[Entries taken from a collection]
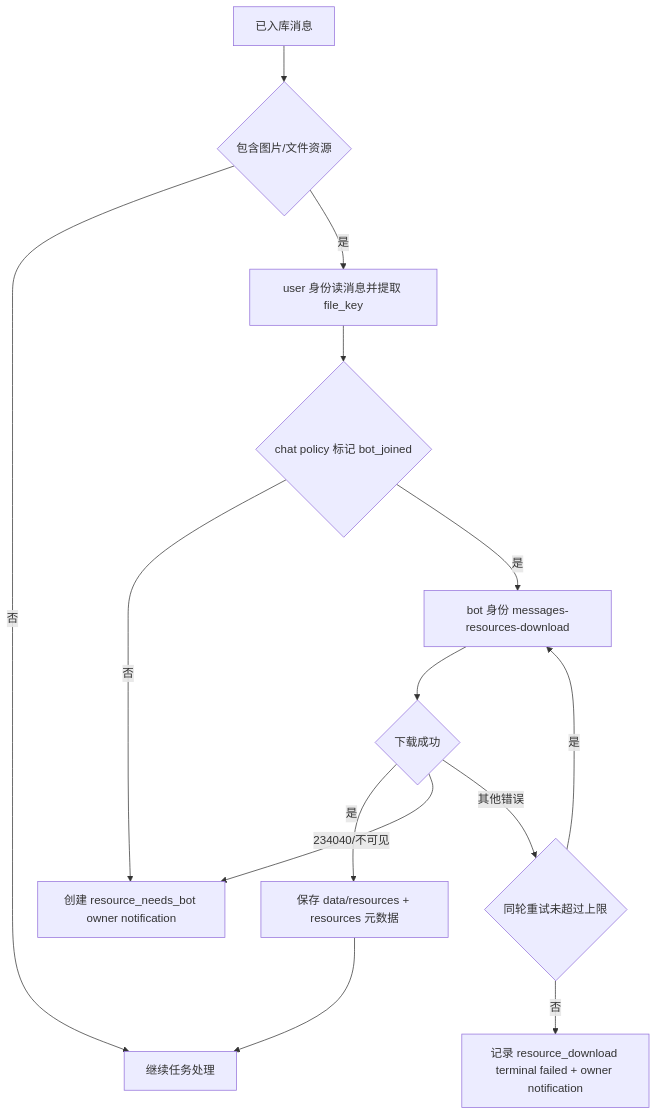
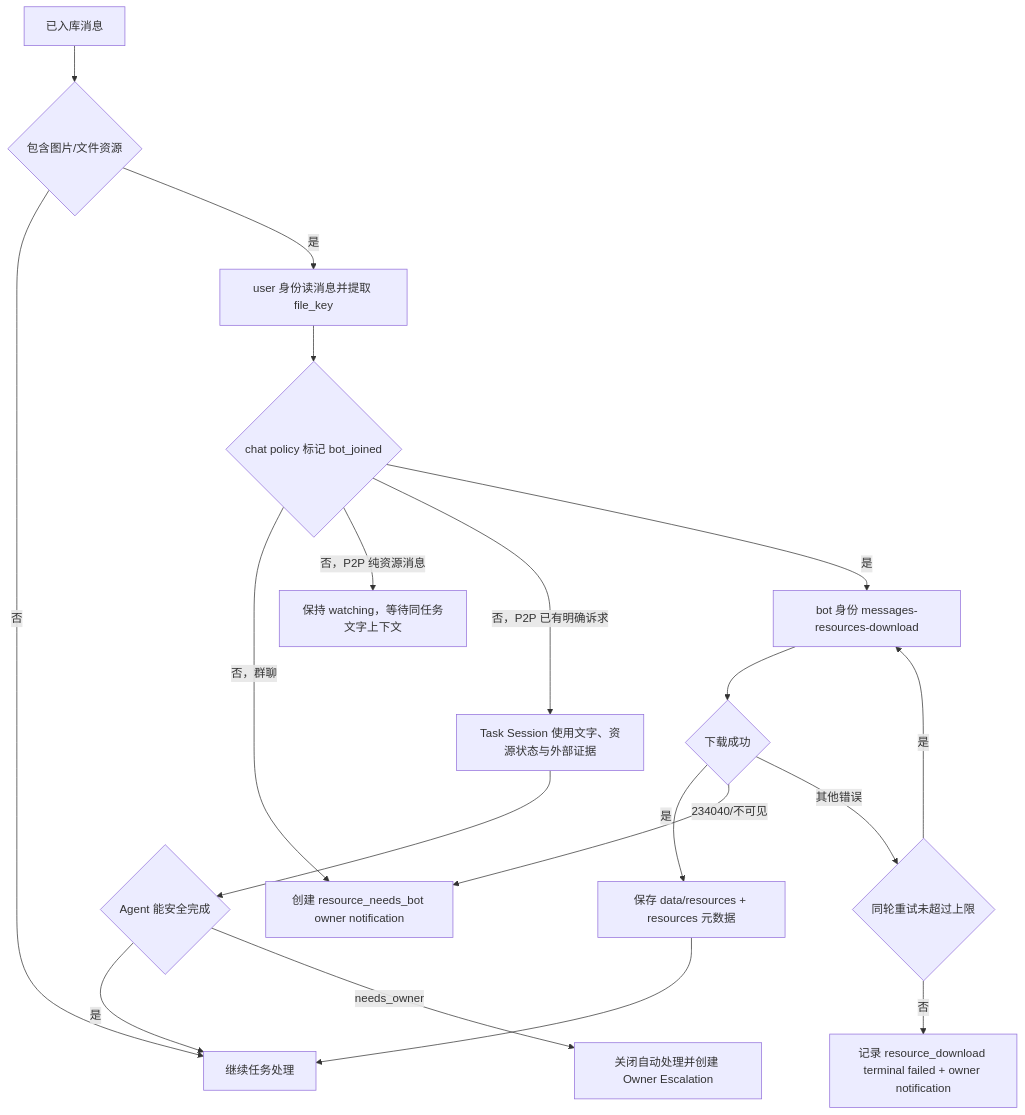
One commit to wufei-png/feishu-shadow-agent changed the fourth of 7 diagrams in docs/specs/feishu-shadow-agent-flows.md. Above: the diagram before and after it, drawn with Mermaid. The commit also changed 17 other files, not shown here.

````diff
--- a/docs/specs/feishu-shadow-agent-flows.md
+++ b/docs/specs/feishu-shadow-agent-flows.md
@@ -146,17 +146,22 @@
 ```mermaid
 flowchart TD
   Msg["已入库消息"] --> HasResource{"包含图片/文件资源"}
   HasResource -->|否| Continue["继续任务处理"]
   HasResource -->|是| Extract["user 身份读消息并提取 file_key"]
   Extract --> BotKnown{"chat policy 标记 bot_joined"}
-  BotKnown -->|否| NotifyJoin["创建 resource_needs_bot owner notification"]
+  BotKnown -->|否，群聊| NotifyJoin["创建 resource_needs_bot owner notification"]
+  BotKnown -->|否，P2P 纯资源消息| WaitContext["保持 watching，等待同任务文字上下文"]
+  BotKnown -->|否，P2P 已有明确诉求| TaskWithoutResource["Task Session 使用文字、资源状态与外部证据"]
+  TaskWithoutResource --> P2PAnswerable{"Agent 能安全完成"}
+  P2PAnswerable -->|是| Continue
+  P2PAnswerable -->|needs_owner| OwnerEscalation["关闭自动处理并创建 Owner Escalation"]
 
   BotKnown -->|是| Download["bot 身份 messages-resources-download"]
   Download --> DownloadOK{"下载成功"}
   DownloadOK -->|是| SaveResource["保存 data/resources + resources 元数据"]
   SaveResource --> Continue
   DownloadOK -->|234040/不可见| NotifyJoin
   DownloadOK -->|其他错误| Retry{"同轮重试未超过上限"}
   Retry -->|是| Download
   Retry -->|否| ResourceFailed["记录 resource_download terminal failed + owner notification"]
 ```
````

==

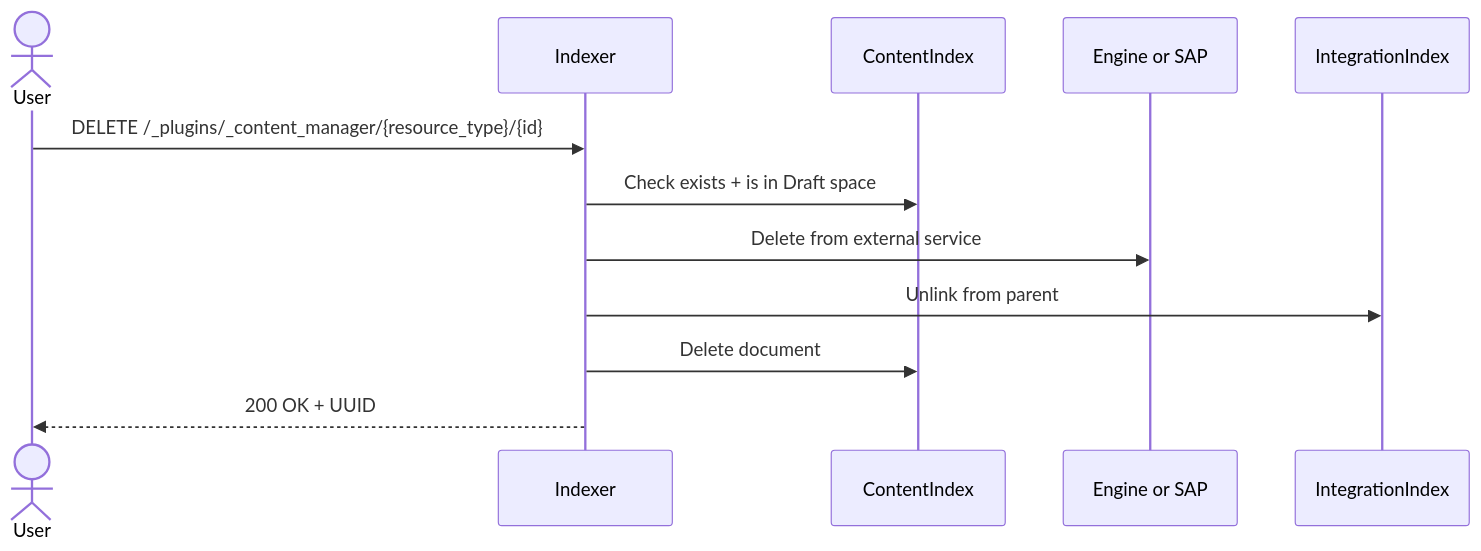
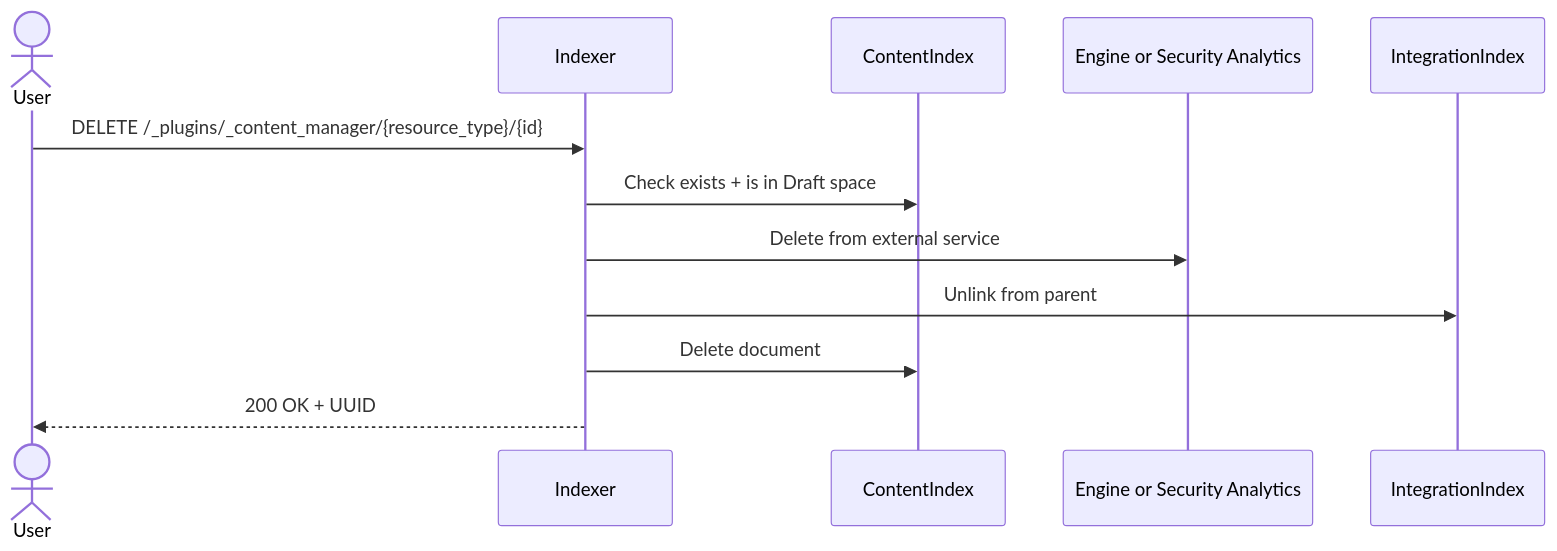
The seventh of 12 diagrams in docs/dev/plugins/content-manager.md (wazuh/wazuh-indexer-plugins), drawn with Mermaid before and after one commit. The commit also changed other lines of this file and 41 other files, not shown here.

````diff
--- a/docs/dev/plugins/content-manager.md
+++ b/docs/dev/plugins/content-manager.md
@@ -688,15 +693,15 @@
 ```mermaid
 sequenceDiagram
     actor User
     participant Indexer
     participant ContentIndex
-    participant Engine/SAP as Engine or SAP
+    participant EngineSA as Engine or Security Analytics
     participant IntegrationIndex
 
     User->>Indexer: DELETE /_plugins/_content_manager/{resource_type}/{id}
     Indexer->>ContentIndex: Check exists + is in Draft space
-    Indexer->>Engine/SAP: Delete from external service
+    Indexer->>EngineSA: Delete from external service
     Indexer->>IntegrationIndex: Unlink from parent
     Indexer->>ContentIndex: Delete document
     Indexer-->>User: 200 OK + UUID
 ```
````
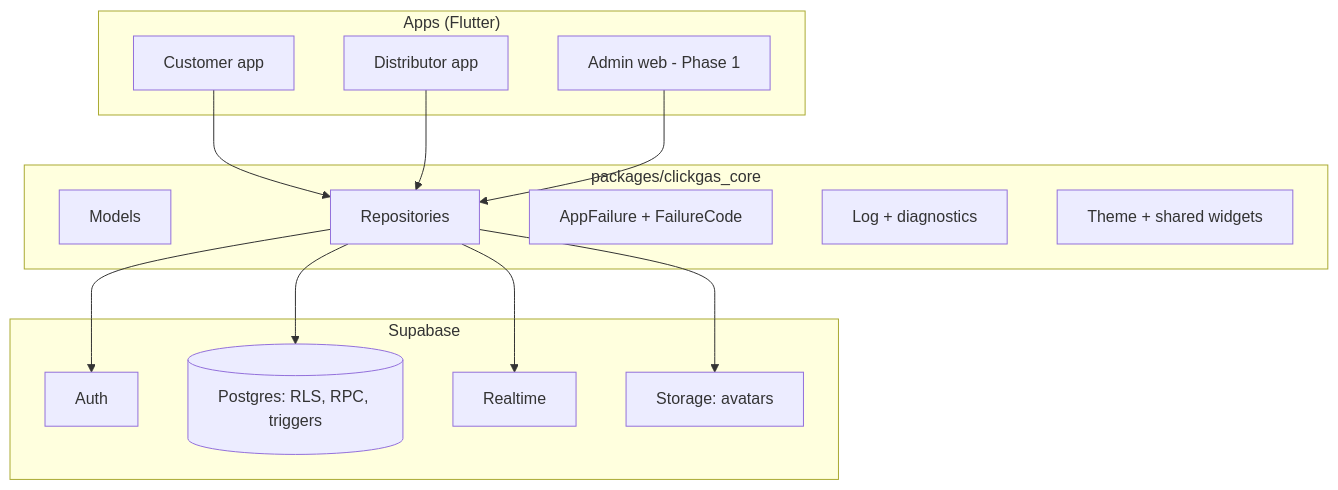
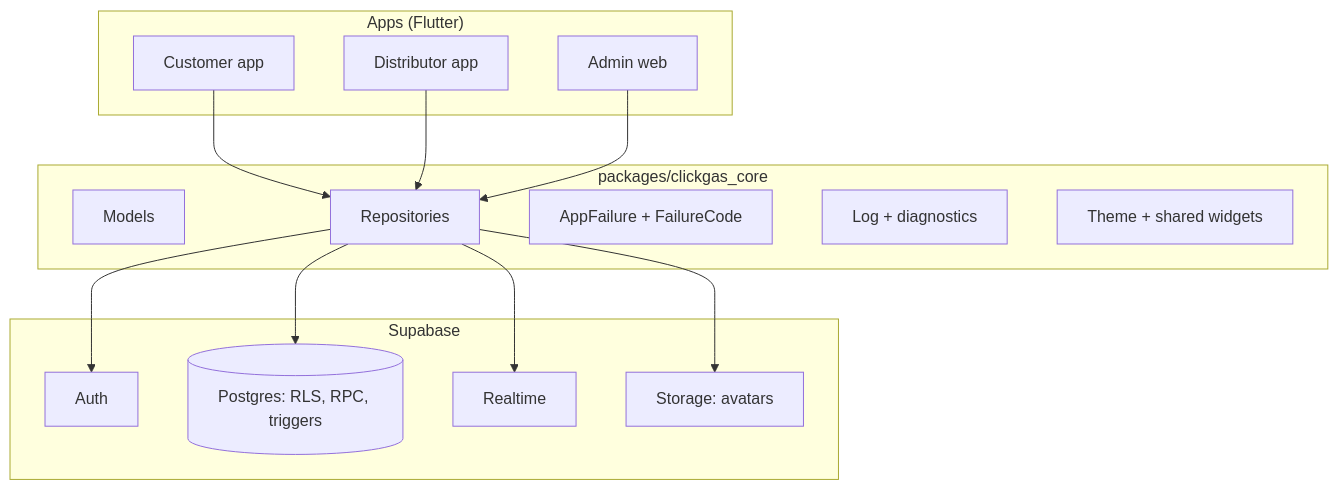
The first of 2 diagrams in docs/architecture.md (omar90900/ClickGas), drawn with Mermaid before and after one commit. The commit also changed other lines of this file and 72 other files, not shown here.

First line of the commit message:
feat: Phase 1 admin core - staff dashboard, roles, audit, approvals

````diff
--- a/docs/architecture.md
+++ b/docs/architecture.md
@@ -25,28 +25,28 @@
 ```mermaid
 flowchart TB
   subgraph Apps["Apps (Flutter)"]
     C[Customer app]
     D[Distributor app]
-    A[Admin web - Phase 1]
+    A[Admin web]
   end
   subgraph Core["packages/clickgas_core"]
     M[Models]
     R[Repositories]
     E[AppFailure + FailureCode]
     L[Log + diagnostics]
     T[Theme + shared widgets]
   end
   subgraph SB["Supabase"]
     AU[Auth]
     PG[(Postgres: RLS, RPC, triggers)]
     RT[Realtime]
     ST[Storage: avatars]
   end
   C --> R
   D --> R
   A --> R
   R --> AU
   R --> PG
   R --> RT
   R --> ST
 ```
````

--

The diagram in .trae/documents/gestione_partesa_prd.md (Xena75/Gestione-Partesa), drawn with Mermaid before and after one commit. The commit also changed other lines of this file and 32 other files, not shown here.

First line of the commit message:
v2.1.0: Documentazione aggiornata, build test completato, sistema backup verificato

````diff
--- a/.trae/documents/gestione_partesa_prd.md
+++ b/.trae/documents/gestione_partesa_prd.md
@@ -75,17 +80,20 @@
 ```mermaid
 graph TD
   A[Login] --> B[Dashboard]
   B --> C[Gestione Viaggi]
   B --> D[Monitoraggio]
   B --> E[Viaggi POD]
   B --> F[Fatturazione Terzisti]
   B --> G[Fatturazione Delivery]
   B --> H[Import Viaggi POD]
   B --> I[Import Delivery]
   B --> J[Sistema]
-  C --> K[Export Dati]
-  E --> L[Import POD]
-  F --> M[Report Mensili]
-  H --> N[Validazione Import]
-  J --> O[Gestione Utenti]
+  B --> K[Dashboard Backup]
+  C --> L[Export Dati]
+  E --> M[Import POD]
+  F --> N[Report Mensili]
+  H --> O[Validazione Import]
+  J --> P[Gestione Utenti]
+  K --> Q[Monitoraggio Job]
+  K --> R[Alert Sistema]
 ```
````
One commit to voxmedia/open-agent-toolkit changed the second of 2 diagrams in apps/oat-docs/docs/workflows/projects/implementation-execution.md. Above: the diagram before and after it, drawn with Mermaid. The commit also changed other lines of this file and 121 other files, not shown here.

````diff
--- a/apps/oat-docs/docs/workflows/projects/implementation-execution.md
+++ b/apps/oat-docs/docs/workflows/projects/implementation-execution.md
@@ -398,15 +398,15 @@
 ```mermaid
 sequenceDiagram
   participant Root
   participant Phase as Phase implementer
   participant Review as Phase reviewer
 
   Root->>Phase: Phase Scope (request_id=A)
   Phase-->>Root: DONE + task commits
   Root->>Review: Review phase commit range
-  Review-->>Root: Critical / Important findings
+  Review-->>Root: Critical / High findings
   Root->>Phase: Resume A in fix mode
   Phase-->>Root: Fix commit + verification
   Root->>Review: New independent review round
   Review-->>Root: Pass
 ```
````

Work instruction = Read through the entries and copy each line in which "Review" appears.

Written answer =
   participant Review as Phase reviewer
   Root->>Review: Review phase commit range
-  Review-->>Root: Critical / Important findings
+  Review-->>Root: Critical / High findings
   Root->>Review: New independent review round
   Review-->>Root: Pass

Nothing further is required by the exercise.